Items listed in a dataset:
--*--
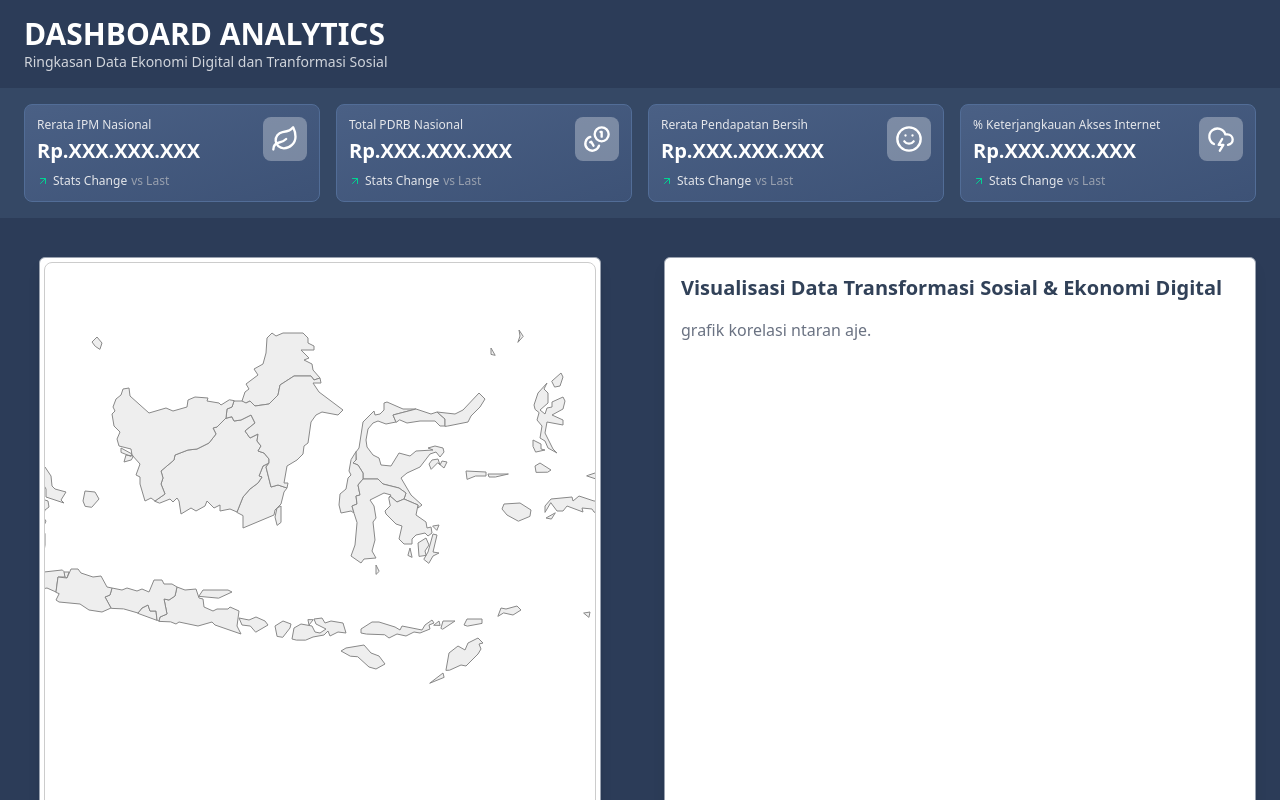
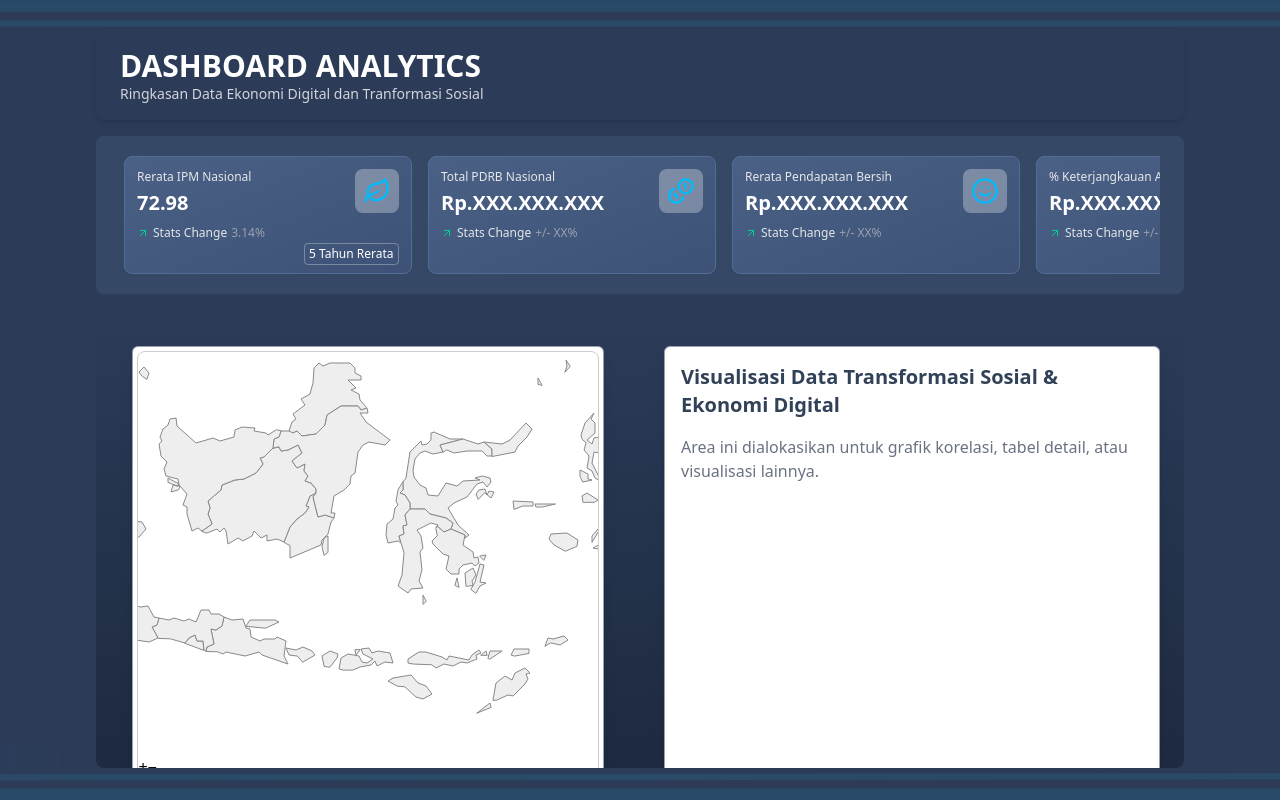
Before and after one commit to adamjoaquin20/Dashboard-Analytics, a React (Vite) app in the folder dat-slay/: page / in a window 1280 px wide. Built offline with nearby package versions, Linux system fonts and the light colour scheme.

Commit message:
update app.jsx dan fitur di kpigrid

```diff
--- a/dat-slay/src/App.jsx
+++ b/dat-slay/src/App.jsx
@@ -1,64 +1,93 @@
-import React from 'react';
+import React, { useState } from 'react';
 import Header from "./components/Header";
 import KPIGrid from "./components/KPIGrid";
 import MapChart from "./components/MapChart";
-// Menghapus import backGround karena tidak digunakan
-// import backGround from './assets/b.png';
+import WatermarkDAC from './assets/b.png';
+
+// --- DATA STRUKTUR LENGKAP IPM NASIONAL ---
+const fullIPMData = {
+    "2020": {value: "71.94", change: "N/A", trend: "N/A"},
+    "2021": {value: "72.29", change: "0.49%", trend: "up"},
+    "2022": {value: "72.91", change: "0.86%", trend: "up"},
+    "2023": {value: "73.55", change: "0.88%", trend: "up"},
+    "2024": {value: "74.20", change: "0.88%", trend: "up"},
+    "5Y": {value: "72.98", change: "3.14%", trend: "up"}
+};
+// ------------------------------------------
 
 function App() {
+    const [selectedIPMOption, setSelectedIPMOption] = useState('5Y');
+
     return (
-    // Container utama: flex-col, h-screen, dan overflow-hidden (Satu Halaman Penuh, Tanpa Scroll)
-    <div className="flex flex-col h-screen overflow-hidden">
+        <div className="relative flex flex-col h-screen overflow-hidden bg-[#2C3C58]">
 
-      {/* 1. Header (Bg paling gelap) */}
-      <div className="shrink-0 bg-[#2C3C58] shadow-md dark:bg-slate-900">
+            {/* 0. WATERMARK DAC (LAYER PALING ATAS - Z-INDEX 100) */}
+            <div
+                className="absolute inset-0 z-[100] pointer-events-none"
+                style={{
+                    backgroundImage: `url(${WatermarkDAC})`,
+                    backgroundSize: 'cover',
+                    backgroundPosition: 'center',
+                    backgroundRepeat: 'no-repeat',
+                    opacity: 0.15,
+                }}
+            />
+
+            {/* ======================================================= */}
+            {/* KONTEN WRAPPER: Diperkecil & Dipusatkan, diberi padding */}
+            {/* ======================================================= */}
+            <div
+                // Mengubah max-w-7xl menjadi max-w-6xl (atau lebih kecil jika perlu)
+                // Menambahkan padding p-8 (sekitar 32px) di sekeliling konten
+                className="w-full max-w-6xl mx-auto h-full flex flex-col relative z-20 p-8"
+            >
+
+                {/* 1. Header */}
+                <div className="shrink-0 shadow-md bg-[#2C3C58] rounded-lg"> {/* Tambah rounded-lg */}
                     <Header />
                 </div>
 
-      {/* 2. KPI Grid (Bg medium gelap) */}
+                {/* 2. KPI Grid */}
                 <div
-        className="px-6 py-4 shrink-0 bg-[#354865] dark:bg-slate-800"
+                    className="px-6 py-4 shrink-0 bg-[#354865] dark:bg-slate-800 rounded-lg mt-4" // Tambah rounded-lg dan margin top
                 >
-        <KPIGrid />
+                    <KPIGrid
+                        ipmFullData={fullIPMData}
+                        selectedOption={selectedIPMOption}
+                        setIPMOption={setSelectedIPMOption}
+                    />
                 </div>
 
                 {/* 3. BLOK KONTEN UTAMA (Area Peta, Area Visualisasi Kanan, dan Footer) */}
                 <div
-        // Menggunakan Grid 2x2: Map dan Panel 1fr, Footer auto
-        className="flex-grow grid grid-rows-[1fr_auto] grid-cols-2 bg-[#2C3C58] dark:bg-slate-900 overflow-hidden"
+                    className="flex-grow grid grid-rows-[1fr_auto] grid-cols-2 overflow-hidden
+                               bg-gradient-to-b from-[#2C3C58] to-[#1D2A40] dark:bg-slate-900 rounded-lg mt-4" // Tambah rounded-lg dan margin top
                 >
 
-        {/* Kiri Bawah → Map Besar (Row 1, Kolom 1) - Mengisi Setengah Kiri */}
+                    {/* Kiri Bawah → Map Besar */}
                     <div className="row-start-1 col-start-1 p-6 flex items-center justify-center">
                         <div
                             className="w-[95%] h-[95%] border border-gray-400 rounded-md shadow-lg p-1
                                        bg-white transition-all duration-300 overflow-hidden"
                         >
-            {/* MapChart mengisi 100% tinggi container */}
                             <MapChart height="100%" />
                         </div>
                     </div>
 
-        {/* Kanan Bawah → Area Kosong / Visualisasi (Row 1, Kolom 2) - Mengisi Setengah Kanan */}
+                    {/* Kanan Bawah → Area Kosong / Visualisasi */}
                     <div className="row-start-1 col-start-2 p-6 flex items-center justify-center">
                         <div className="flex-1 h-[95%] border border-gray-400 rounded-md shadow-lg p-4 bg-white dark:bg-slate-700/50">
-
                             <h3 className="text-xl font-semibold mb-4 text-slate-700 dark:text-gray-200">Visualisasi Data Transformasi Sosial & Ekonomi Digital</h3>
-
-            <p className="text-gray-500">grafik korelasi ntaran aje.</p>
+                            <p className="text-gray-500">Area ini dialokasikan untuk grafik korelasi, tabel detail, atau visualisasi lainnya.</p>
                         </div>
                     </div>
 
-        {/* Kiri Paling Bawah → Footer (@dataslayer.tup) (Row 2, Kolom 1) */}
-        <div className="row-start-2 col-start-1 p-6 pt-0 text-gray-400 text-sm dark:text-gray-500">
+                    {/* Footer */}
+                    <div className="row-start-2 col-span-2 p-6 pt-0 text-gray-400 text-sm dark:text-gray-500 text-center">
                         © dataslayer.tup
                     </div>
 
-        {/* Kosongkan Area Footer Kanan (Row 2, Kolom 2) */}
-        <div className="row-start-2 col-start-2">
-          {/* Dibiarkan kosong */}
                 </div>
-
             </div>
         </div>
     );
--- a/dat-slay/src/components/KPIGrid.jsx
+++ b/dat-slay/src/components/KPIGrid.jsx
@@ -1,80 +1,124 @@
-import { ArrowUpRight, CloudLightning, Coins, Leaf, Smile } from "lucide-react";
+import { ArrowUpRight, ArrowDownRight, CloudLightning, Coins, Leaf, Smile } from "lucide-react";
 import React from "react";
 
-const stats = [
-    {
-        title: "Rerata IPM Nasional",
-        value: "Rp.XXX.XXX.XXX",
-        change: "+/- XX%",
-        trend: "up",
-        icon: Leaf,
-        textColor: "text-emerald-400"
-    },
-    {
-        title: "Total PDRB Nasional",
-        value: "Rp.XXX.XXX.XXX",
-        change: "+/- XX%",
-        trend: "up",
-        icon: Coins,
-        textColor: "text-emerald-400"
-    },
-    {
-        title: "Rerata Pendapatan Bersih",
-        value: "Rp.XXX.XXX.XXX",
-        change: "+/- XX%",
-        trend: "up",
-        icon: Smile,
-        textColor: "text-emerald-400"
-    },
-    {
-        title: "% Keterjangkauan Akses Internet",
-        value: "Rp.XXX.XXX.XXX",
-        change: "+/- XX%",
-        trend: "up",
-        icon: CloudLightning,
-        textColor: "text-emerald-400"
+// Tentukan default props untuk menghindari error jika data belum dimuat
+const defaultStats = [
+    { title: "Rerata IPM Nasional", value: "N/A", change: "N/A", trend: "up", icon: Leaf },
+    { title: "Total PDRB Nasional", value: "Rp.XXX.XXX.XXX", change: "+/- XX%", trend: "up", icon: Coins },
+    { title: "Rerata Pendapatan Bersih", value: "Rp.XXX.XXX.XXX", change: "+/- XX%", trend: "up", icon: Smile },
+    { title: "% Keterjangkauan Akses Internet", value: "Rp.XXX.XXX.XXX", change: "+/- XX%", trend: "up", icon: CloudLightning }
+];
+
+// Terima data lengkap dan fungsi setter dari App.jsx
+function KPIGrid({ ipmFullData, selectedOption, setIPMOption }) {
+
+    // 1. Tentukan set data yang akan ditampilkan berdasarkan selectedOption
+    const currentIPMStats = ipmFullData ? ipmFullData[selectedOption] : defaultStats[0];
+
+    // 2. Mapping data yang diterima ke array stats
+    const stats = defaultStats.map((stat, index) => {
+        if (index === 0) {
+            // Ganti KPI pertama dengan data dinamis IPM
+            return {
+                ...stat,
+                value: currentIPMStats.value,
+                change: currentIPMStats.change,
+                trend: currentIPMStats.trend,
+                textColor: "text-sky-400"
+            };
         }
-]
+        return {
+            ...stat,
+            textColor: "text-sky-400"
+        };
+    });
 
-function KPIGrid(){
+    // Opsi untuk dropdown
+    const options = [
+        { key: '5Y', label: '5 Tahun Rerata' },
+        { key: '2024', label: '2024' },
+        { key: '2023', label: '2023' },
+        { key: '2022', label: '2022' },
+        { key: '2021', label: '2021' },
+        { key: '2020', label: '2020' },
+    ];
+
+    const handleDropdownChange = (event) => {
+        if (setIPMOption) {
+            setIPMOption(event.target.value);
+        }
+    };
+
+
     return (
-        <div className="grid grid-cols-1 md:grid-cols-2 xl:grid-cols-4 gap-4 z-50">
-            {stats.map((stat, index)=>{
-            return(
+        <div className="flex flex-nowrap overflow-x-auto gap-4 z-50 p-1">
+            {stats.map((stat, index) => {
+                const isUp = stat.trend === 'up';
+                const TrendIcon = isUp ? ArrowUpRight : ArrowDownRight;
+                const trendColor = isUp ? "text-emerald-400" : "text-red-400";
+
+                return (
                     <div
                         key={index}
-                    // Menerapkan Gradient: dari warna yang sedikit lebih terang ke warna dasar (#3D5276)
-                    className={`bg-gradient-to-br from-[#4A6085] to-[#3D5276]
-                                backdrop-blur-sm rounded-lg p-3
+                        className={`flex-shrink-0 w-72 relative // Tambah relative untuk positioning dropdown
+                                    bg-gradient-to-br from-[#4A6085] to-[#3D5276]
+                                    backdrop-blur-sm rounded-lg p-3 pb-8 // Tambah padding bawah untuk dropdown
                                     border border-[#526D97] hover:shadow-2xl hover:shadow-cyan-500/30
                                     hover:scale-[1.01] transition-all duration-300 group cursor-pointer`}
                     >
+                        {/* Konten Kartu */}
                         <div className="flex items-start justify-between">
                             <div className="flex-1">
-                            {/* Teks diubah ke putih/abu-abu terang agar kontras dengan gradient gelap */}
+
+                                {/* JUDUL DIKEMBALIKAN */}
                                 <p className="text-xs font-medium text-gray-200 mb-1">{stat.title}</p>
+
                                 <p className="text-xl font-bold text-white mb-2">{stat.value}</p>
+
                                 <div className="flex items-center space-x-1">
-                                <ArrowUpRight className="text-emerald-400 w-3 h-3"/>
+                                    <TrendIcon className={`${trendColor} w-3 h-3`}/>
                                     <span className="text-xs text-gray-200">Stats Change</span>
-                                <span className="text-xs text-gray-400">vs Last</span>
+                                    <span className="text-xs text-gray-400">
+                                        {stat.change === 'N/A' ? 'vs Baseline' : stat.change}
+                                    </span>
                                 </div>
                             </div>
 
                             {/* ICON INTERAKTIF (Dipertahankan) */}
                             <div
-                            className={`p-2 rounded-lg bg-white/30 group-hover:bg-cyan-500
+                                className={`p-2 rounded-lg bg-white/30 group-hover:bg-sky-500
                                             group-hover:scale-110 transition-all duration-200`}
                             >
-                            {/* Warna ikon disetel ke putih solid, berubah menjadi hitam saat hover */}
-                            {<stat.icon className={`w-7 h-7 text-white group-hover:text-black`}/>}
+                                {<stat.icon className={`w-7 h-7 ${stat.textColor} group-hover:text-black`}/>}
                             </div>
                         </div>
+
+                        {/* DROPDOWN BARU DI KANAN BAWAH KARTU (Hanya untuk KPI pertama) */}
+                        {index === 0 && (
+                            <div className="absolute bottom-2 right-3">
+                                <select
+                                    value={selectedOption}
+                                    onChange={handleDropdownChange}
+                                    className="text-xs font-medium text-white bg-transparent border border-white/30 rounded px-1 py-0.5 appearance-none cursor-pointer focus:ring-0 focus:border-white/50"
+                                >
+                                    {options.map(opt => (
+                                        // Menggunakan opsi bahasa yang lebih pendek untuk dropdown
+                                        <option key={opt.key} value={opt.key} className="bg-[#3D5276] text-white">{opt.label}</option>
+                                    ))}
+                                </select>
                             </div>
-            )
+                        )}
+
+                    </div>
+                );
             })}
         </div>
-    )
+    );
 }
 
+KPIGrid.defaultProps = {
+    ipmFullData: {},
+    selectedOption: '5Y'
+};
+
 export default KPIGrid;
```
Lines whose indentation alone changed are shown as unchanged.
--*--
→ **TASK OBJECTIVE**:
Look over the entries for "gray", then copy every line that includes that string.

→ **FINISHED TASK**:
                             className="w-[95%] h-[95%] border border-gray-400 rounded-md shadow-lg p-1
                         <div className="flex-1 h-[95%] border border-gray-400 rounded-md shadow-lg p-4 bg-white dark:bg-slate-700/50">
                             <h3 className="text-xl font-semibold mb-4 text-slate-700 dark:text-gray-200">Visualisasi Data Transformasi Sosial & Ekonomi Digital</h3>
-            <p className="text-gray-500">grafik korelasi ntaran aje.</p>
+                            <p className="text-gray-500">Area ini dialokasikan untuk grafik korelasi, tabel detail, atau visualisasi lainnya.</p>
-        <div className="row-start-2 col-start-1 p-6 pt-0 text-gray-400 text-sm dark:text-gray-500">
+                    <div className="row-start-2 col-span-2 p-6 pt-0 text-gray-400 text-sm dark:text-gray-500 text-center">
                                 <p className="text-xs font-medium text-gray-200 mb-1">{stat.title}</p>
                                     <span className="text-xs text-gray-200">Stats Change</span>
-                                <span className="text-xs text-gray-400">vs Last</span>
+                                    <span className="text-xs text-gray-400">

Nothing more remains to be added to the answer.